Nine Stanford faculty members are among the 84 scientists elected this year to join the National Academy of Sciences (NAS), one of the United States’ most prestigious societies honoring achievement in research.
Signed into being by Abraham Lincoln in 1863, the NAS serves as “advisor to the nation,” providing “scientific advice to the government ‘whenever called upon’ by any government department,” according to the society’s charter. It comprises more than 2,000 members and over 400 foreign associates, non-U.S. citizens who are nonvoting members of the organization.
The nine Stanford honorees join the ranks of a host of scientific greats past and present. The academy boasts well-known names such as Albert Einstein, Thomas Edison and Alexander Graham Bell. To date, nearly 200 living members of the NAS and almost 500 total have been awarded the Nobel Prize.
The University’s newest NAS members also join many fellow Stanford faculty members. The academy elected nine researchers from Stanford last year, and two the year before that.
Those selected this year span many different scientific disciplines. Honorees include Helen M. Blau, the Donald E. and Delia B. Baxter Foundation Professor and director of the Baxter Laboratory for Stem Cell Biology; John C. Boothroyd, the Burt and Marion Avery Professor of Immunology; Hongjie Dai, the J.G. Jackson and C.J. Wood Professor of Chemistry; Jennifer Eberhardt, associate professor of psychology; Martin M. Fejer, professor of applied physics and co-director of Stanford Photonics Research Center; Hazel R. Markus, the Davis-Brack Professor in the Behavioral Sciences; Maryam Mirzakhani, professor of mathematics; Stephen R. Palumbi, the Jane and Marshall Steel Jr. Professor in Marine Sciences, director of Hopkins Marine Station and senior fellow at the Woods Institute for the Environment; and Paul Segall, professor of geophysics.
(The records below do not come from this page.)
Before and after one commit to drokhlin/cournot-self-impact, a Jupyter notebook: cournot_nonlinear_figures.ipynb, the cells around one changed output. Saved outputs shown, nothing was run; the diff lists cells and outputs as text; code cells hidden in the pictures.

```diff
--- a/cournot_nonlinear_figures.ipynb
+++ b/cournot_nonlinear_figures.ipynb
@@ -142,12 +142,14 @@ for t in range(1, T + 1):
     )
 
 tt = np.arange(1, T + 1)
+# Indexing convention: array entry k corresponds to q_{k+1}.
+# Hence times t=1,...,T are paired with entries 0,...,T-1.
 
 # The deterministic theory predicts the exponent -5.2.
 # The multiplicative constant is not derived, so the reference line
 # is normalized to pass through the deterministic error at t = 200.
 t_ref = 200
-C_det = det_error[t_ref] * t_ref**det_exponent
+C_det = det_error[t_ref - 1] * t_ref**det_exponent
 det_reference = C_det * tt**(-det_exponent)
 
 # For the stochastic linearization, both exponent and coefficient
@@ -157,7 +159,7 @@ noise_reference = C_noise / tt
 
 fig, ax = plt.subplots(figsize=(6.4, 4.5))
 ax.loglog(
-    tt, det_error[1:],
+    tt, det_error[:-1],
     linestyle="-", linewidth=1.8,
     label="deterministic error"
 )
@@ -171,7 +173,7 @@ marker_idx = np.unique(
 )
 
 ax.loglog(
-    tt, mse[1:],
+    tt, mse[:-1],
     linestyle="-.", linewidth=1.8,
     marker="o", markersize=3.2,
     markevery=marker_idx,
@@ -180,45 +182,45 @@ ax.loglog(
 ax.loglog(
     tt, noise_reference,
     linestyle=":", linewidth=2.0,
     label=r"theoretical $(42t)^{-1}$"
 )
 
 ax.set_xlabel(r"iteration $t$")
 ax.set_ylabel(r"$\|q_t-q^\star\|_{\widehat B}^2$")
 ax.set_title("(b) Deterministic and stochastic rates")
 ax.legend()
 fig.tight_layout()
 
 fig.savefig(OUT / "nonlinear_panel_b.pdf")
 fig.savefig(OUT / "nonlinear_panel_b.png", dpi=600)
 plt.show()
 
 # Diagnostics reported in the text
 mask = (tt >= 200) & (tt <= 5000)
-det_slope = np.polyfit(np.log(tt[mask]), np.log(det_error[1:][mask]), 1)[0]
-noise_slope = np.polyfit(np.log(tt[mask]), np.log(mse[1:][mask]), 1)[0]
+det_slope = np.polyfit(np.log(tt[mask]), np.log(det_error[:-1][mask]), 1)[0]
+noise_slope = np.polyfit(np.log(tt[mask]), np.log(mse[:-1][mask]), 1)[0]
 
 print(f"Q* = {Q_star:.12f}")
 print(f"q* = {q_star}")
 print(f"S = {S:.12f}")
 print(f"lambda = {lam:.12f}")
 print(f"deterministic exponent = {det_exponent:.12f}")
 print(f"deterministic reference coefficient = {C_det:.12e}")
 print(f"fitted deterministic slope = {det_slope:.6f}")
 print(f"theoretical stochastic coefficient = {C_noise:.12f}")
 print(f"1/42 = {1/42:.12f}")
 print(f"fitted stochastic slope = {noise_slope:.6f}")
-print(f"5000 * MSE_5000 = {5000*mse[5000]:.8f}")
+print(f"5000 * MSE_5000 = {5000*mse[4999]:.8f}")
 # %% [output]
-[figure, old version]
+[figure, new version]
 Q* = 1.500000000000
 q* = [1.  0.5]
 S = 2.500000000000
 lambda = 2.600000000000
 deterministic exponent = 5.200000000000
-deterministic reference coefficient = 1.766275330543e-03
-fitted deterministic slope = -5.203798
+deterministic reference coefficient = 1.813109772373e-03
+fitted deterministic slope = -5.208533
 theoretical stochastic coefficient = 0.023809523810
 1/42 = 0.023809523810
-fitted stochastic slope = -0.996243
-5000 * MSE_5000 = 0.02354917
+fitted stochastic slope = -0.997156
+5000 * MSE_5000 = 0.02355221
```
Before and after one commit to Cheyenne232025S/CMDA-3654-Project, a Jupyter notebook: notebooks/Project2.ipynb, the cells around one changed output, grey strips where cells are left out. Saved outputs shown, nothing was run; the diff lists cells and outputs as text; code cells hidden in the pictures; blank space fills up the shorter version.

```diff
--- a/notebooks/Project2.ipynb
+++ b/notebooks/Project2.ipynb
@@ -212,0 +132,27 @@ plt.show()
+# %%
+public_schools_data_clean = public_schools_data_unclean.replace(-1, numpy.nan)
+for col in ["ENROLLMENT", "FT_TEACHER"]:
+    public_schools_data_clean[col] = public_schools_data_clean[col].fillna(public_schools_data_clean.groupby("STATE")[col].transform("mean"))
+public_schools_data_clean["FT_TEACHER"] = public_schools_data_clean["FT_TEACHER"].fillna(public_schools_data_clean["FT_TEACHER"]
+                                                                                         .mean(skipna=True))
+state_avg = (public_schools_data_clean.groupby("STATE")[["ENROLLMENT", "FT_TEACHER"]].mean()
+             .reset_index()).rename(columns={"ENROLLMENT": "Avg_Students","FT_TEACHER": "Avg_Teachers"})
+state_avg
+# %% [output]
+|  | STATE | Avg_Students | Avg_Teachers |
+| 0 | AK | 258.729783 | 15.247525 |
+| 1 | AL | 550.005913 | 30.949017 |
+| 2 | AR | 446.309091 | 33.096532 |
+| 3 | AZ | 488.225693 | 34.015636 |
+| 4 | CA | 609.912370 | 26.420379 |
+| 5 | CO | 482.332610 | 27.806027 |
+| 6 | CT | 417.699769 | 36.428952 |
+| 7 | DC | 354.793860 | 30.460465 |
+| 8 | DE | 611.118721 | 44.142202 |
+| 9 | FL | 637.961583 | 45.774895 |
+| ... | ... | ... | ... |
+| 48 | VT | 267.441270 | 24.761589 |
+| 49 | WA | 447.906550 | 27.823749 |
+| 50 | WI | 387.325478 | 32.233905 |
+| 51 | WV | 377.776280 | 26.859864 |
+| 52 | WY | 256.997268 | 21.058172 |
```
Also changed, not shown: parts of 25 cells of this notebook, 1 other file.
The scientists will be formally inducted into the NAS next April, when the society holds its annual meeting in Washington, D.C. Members serve as part of the academy for life.
Contact Hannah Knowles at hknowles ‘at’ stanford.edu.